**What the exercise asks:** Your task is to gather the lines below that hold the string "interval".

(User interface change data)
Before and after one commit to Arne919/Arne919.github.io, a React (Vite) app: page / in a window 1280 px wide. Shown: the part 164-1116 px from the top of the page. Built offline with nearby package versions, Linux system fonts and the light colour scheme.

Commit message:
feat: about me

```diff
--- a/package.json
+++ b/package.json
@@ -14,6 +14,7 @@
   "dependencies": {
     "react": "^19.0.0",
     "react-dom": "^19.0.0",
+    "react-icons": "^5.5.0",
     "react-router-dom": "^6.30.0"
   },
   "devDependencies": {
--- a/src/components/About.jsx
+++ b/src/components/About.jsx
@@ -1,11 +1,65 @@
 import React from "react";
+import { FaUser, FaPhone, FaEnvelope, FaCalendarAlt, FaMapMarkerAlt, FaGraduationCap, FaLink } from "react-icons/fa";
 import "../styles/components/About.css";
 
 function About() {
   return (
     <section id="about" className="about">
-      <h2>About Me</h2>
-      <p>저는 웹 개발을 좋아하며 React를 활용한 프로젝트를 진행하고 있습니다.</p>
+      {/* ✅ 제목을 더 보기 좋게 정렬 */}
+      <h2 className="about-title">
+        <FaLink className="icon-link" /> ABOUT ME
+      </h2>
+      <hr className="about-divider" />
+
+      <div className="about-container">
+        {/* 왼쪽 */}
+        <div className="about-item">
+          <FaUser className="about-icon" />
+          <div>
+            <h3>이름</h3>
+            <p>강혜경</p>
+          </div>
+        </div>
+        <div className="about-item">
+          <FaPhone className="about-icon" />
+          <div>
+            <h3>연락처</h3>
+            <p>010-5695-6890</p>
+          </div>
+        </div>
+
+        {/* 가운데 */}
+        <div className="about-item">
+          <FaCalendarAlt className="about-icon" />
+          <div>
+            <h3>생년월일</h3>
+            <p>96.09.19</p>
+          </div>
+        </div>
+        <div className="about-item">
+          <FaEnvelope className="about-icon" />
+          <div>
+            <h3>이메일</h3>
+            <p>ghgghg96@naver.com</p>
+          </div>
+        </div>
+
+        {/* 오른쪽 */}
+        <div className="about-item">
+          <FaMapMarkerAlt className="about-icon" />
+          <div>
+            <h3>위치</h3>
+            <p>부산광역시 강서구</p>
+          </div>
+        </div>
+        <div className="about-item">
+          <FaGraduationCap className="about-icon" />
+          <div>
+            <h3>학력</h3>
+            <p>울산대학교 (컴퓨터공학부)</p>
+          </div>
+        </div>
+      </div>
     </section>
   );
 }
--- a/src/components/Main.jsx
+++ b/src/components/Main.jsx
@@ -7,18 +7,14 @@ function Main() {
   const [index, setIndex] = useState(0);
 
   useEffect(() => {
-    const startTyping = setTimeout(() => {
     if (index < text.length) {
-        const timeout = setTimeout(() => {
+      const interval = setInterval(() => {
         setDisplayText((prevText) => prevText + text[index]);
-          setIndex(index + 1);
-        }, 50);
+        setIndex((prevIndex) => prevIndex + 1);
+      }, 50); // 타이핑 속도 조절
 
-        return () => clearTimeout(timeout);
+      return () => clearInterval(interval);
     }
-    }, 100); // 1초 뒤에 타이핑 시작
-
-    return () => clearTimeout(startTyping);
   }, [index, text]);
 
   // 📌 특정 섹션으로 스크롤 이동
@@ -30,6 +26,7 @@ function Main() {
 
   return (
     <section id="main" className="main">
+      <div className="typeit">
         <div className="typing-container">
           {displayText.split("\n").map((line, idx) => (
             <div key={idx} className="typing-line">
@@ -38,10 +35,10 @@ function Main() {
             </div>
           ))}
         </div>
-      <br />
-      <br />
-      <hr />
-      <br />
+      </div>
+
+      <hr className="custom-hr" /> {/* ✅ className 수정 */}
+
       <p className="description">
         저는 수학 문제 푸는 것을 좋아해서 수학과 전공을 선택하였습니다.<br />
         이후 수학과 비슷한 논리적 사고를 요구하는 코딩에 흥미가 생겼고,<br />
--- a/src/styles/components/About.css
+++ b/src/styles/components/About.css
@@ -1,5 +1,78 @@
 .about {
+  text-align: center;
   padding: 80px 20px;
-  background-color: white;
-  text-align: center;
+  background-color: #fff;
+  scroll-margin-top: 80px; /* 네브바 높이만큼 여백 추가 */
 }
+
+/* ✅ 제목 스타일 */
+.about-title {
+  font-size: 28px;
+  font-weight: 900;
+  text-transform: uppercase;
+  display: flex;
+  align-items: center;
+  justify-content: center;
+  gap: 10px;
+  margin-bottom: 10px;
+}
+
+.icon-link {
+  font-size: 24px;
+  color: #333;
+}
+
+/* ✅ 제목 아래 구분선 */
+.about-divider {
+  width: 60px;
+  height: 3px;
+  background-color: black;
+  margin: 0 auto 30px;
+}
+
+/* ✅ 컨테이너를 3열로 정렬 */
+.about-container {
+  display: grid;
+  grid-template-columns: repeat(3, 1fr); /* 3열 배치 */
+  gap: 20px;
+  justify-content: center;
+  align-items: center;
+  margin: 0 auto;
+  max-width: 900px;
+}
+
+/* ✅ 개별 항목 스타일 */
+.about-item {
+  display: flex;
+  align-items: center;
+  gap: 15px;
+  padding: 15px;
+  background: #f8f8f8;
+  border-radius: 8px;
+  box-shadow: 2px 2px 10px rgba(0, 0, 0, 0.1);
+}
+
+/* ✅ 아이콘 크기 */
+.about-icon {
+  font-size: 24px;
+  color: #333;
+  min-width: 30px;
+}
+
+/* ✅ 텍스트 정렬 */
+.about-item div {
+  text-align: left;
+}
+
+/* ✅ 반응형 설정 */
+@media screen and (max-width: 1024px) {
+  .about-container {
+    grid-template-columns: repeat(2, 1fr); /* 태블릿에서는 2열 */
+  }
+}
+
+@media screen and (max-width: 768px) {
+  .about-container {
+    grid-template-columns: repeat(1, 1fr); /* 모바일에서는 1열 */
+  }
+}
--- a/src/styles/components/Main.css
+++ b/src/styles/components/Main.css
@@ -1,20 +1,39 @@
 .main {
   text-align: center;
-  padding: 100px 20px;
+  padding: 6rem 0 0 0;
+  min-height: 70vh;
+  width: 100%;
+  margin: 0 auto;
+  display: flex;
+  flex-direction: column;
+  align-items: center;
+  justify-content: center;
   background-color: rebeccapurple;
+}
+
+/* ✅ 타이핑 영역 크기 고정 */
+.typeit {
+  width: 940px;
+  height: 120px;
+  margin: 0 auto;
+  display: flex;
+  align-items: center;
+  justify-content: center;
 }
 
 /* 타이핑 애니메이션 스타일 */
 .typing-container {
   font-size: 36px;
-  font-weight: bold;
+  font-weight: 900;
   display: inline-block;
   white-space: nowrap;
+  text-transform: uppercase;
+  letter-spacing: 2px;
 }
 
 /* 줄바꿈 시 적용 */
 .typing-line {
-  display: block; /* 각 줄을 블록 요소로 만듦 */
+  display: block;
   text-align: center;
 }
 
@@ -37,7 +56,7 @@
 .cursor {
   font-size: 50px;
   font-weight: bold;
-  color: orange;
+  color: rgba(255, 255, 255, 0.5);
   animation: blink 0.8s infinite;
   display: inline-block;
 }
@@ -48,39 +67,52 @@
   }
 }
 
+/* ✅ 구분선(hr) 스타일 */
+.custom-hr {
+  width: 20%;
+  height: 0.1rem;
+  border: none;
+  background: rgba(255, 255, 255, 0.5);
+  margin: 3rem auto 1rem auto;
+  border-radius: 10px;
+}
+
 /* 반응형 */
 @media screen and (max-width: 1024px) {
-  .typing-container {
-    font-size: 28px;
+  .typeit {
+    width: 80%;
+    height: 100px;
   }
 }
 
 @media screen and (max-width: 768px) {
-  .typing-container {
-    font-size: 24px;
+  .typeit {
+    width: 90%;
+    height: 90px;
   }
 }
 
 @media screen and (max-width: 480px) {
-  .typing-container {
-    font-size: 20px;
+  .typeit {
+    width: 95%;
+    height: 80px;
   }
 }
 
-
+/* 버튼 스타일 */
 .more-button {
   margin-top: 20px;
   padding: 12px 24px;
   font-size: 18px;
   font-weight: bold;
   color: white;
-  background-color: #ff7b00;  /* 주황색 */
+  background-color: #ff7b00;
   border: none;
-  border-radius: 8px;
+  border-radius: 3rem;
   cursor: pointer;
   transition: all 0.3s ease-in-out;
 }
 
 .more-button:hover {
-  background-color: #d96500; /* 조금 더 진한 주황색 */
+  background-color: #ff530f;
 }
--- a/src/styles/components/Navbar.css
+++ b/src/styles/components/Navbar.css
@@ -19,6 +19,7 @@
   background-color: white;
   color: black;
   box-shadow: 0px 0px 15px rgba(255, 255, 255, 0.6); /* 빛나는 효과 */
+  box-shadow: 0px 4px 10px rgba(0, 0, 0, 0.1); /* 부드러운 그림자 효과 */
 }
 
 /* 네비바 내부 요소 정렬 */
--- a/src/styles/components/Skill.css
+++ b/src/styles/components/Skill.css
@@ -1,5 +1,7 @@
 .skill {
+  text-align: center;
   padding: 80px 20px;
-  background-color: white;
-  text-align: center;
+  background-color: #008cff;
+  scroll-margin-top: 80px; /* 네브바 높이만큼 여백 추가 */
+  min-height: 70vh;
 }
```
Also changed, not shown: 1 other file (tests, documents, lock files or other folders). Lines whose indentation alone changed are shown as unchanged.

**Result:**
+      const interval = setInterval(() => {
+      return () => clearInterval(interval);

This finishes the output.